• _REQUIRED ACTION_
From the listing below, set down exactly each line beginning with the one containing "LoopFactory --> LoopProbeFactory" and ending with the last.

• _TASK MATERIAL_
━━━━━━━━━━
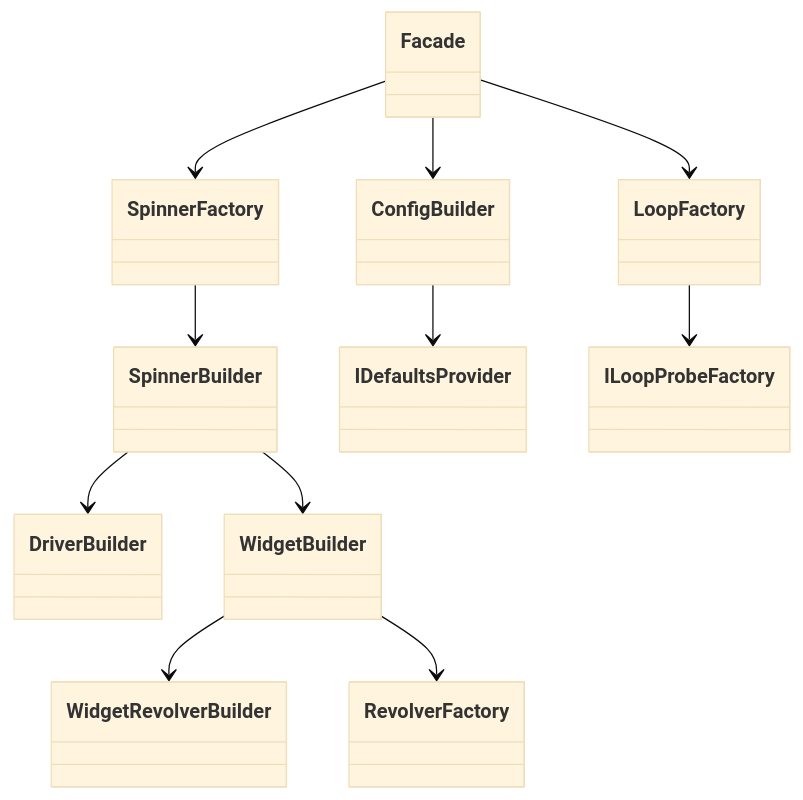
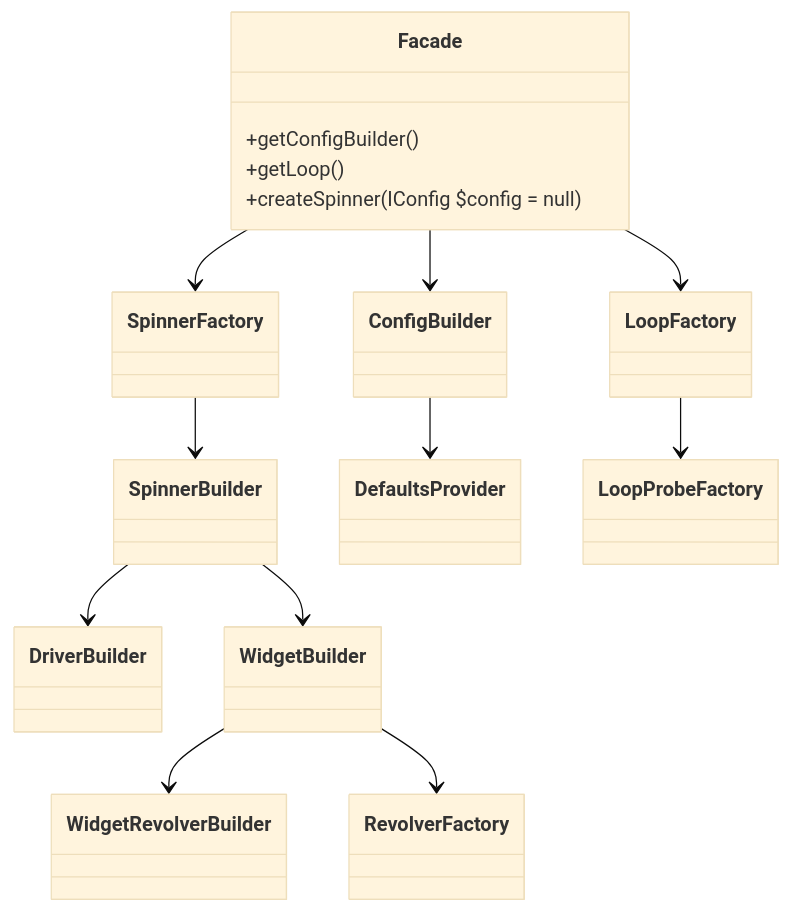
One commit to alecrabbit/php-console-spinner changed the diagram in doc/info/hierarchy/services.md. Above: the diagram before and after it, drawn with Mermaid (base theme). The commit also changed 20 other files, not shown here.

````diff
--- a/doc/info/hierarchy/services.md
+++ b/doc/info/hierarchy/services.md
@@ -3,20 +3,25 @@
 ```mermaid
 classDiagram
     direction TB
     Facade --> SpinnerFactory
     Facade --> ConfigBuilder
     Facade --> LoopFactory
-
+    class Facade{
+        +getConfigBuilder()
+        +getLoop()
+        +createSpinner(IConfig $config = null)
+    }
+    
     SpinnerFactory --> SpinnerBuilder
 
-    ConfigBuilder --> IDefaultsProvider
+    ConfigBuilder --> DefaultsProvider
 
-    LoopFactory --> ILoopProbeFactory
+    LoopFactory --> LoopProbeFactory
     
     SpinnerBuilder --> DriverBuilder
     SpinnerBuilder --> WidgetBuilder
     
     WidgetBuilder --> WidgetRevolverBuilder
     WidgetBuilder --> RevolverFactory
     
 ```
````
━━━━━━━━━━
• _WRITTEN RESPONSE_
+    LoopFactory --> LoopProbeFactory
     
     SpinnerBuilder --> DriverBuilder
     SpinnerBuilder --> WidgetBuilder
     
     WidgetBuilder --> WidgetRevolverBuilder
     WidgetBuilder --> RevolverFactory
     
 ```
````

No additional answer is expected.